In the copy, include no pictures, but reproduce every record exactly.

----- Task inputs -----

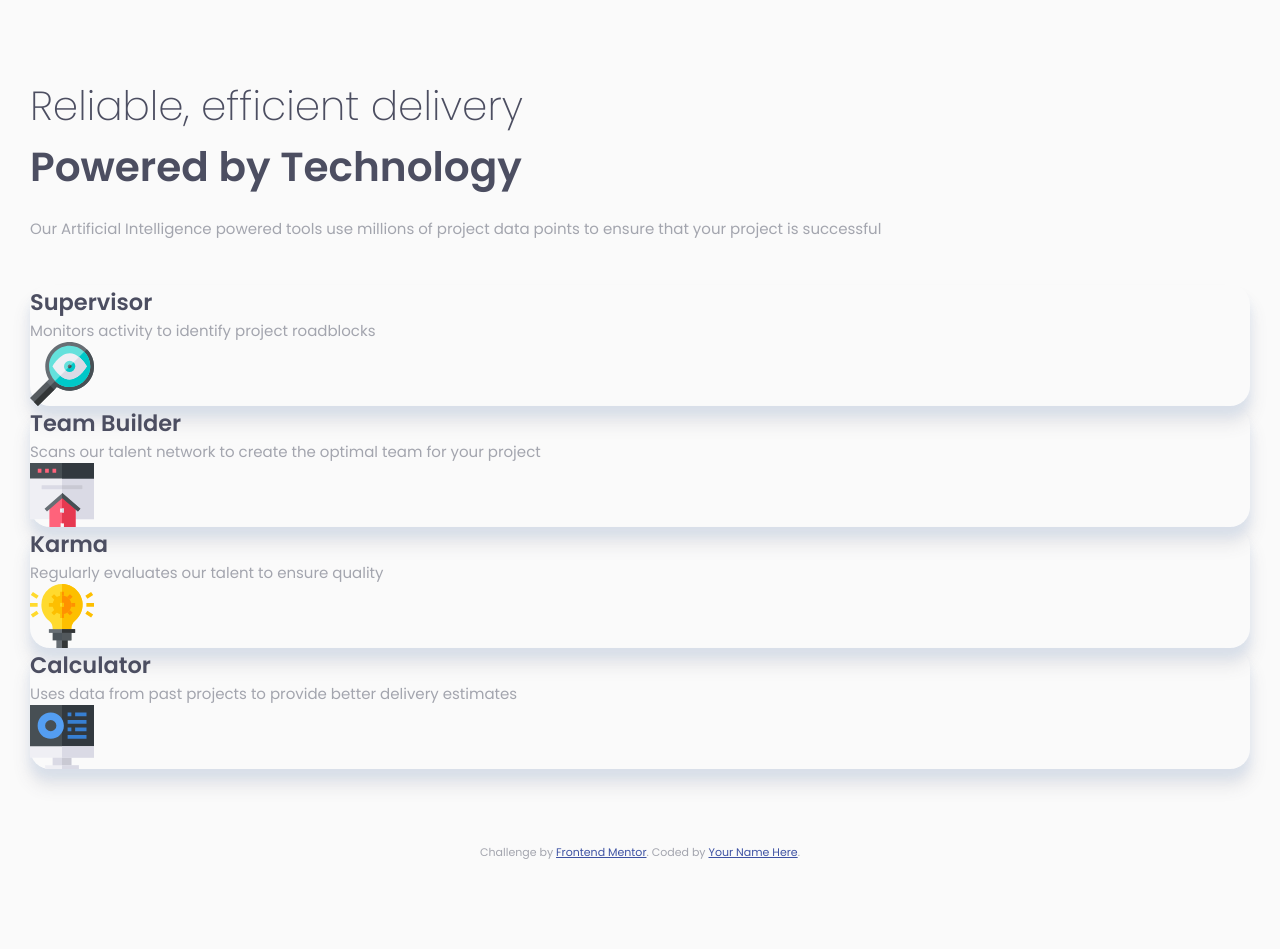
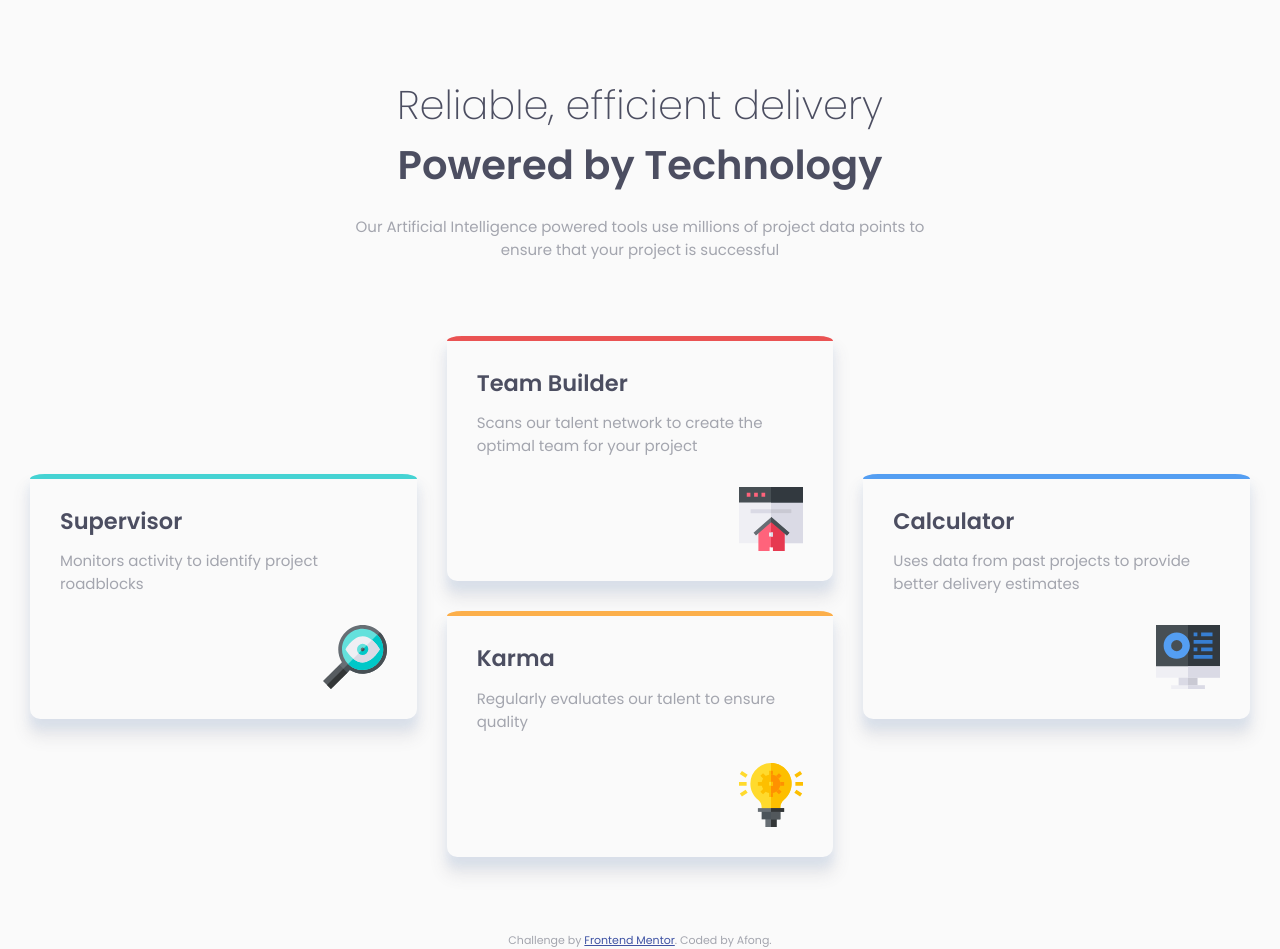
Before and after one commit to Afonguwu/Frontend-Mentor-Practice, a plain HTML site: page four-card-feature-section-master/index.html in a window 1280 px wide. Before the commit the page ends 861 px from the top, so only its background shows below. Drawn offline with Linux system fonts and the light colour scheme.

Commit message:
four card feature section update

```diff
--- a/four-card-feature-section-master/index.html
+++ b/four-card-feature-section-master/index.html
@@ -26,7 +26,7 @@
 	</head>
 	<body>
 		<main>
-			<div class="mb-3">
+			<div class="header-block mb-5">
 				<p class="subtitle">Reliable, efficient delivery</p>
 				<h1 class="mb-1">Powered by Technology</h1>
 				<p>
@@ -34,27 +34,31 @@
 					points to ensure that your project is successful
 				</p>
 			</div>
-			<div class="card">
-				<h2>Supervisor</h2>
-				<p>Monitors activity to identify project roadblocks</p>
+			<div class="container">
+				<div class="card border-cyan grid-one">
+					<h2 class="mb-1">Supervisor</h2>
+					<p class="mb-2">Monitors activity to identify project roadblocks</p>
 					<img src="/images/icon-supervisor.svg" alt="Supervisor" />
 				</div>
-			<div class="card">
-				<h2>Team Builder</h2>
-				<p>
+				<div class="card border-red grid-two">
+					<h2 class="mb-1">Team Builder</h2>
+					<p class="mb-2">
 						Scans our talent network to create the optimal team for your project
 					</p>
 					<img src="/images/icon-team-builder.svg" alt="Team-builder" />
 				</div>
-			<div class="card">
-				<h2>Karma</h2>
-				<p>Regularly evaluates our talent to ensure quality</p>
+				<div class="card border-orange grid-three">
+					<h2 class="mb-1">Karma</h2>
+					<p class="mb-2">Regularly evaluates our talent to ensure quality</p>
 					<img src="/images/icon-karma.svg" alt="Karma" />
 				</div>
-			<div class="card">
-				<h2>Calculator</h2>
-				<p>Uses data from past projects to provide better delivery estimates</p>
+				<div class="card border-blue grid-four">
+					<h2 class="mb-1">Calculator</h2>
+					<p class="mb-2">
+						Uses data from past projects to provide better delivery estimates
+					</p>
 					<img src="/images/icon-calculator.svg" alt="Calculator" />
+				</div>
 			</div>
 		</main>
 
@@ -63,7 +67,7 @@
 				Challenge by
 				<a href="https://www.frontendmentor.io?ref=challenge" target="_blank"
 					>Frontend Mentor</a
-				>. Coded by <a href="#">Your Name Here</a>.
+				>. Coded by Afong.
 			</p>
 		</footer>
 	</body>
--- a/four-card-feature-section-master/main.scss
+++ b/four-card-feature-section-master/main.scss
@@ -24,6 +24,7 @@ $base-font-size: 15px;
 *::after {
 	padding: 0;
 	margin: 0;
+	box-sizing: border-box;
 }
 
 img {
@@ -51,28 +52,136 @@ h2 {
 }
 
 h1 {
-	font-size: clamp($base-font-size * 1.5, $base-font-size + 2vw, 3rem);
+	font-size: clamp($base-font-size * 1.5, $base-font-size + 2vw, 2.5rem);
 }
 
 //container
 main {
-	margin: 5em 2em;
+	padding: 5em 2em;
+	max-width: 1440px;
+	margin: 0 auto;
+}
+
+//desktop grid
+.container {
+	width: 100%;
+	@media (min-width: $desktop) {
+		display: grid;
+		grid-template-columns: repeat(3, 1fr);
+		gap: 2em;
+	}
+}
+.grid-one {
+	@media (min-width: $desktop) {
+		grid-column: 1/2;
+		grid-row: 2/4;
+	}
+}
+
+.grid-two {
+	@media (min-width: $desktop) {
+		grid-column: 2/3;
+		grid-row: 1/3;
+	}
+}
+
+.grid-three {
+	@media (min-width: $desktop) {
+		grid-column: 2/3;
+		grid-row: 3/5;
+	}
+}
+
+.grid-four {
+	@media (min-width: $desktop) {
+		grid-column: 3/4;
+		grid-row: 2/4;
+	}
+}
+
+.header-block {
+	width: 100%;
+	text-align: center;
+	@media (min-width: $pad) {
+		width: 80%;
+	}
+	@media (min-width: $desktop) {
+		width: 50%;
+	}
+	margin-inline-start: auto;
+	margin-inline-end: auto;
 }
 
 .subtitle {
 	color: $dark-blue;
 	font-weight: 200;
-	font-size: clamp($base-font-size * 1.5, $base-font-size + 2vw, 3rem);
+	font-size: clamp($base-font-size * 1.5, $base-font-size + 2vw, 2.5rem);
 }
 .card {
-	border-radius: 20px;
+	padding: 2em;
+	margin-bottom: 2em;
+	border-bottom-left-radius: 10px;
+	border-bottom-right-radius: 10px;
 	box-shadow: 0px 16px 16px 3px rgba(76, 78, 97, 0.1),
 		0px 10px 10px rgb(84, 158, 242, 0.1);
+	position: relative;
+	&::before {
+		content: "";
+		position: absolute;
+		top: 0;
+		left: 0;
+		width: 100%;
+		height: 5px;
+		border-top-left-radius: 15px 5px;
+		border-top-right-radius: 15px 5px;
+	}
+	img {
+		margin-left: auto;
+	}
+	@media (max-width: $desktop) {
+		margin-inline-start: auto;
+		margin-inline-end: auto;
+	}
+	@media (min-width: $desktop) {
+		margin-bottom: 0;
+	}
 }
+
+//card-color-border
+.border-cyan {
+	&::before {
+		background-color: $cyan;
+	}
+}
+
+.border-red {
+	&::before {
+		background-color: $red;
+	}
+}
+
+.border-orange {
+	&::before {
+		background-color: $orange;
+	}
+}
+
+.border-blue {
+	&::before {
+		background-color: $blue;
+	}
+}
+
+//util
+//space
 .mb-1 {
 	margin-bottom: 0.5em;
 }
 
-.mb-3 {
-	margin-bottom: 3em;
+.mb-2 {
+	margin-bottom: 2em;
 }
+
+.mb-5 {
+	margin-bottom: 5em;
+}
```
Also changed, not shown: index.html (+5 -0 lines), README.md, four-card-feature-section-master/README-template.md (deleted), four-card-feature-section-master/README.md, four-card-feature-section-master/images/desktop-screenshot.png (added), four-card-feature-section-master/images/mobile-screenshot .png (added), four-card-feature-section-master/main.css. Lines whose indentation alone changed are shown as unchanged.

-----

Solution
Before and after one commit to Afonguwu/Frontend-Mentor-Practice, a plain HTML site: page four-card-feature-section-master/index.html in a window 1280 px wide. Before the commit the page ends 861 px from the top, so only its background shows below. Drawn offline with Linux system fonts and the light colour scheme.

Commit message:
four card feature section update

```diff
--- a/four-card-feature-section-master/index.html
+++ b/four-card-feature-section-master/index.html
@@ -26,7 +26,7 @@
 	</head>
 	<body>
 		<main>
-			<div class="mb-3">
+			<div class="header-block mb-5">
 				<p class="subtitle">Reliable, efficient delivery</p>
 				<h1 class="mb-1">Powered by Technology</h1>
 				<p>
@@ -34,27 +34,31 @@
 					points to ensure that your project is successful
 				</p>
 			</div>
-			<div class="card">
-				<h2>Supervisor</h2>
-				<p>Monitors activity to identify project roadblocks</p>
+			<div class="container">
+				<div class="card border-cyan grid-one">
+					<h2 class="mb-1">Supervisor</h2>
+					<p class="mb-2">Monitors activity to identify project roadblocks</p>
 					<img src="/images/icon-supervisor.svg" alt="Supervisor" />
 				</div>
-			<div class="card">
-				<h2>Team Builder</h2>
-				<p>
+				<div class="card border-red grid-two">
+					<h2 class="mb-1">Team Builder</h2>
+					<p class="mb-2">
 						Scans our talent network to create the optimal team for your project
 					</p>
 					<img src="/images/icon-team-builder.svg" alt="Team-builder" />
 				</div>
-			<div class="card">
-				<h2>Karma</h2>
-				<p>Regularly evaluates our talent to ensure quality</p>
+				<div class="card border-orange grid-three">
+					<h2 class="mb-1">Karma</h2>
+					<p class="mb-2">Regularly evaluates our talent to ensure quality</p>
 					<img src="/images/icon-karma.svg" alt="Karma" />
 				</div>
-			<div class="card">
-				<h2>Calculator</h2>
-				<p>Uses data from past projects to provide better delivery estimates</p>
+				<div class="card border-blue grid-four">
+					<h2 class="mb-1">Calculator</h2>
+					<p class="mb-2">
+						Uses data from past projects to provide better delivery estimates
+					</p>
 					<img src="/images/icon-calculator.svg" alt="Calculator" />
+				</div>
 			</div>
 		</main>
 
@@ -63,7 +67,7 @@
 				Challenge by
 				<a href="https://www.frontendmentor.io?ref=challenge" target="_blank"
 					>Frontend Mentor</a
-				>. Coded by <a href="#">Your Name Here</a>.
+				>. Coded by Afong.
 			</p>
 		</footer>
 	</body>
--- a/four-card-feature-section-master/main.scss
+++ b/four-card-feature-section-master/main.scss
@@ -24,6 +24,7 @@ $base-font-size: 15px;
 *::after {
 	padding: 0;
 	margin: 0;
+	box-sizing: border-box;
 }
 
 img {
@@ -51,28 +52,136 @@ h2 {
 }
 
 h1 {
-	font-size: clamp($base-font-size * 1.5, $base-font-size + 2vw, 3rem);
+	font-size: clamp($base-font-size * 1.5, $base-font-size + 2vw, 2.5rem);
 }
 
 //container
 main {
-	margin: 5em 2em;
+	padding: 5em 2em;
+	max-width: 1440px;
+	margin: 0 auto;
+}
+
+//desktop grid
+.container {
+	width: 100%;
+	@media (min-width: $desktop) {
+		display: grid;
+		grid-template-columns: repeat(3, 1fr);
+		gap: 2em;
+	}
+}
+.grid-one {
+	@media (min-width: $desktop) {
+		grid-column: 1/2;
+		grid-row: 2/4;
+	}
+}
+
+.grid-two {
+	@media (min-width: $desktop) {
+		grid-column: 2/3;
+		grid-row: 1/3;
+	}
+}
+
+.grid-three {
+	@media (min-width: $desktop) {
+		grid-column: 2/3;
+		grid-row: 3/5;
+	}
+}
+
+.grid-four {
+	@media (min-width: $desktop) {
+		grid-column: 3/4;
+		grid-row: 2/4;
+	}
+}
+
+.header-block {
+	width: 100%;
+	text-align: center;
+	@media (min-width: $pad) {
+		width: 80%;
+	}
+	@media (min-width: $desktop) {
+		width: 50%;
+	}
+	margin-inline-start: auto;
+	margin-inline-end: auto;
 }
 
 .subtitle {
 	color: $dark-blue;
 	font-weight: 200;
-	font-size: clamp($base-font-size * 1.5, $base-font-size + 2vw, 3rem);
+	font-size: clamp($base-font-size * 1.5, $base-font-size + 2vw, 2.5rem);
 }
 .card {
-	border-radius: 20px;
+	padding: 2em;
+	margin-bottom: 2em;
+	border-bottom-left-radius: 10px;
+	border-bottom-right-radius: 10px;
 	box-shadow: 0px 16px 16px 3px rgba(76, 78, 97, 0.1),
 		0px 10px 10px rgb(84, 158, 242, 0.1);
+	position: relative;
+	&::before {
+		content: "";
+		position: absolute;
+		top: 0;
+		left: 0;
+		width: 100%;
+		height: 5px;
+		border-top-left-radius: 15px 5px;
+		border-top-right-radius: 15px 5px;
+	}
+	img {
+		margin-left: auto;
+	}
+	@media (max-width: $desktop) {
+		margin-inline-start: auto;
+		margin-inline-end: auto;
+	}
+	@media (min-width: $desktop) {
+		margin-bottom: 0;
+	}
 }
+
+//card-color-border
+.border-cyan {
+	&::before {
+		background-color: $cyan;
+	}
+}
+
+.border-red {
+	&::before {
+		background-color: $red;
+	}
+}
+
+.border-orange {
+	&::before {
+		background-color: $orange;
+	}
+}
+
+.border-blue {
+	&::before {
+		background-color: $blue;
+	}
+}
+
+//util
+//space
 .mb-1 {
 	margin-bottom: 0.5em;
 }
 
-.mb-3 {
-	margin-bottom: 3em;
+.mb-2 {
+	margin-bottom: 2em;
 }
+
+.mb-5 {
+	margin-bottom: 5em;
+}
```
Also changed, not shown: index.html (+5 -0 lines), README.md, four-card-feature-section-master/README-template.md (deleted), four-card-feature-section-master/README.md, four-card-feature-section-master/images/desktop-screenshot.png (added), four-card-feature-section-master/images/mobile-screenshot .png (added), four-card-feature-section-master/main.css. Lines whose indentation alone changed are shown as unchanged.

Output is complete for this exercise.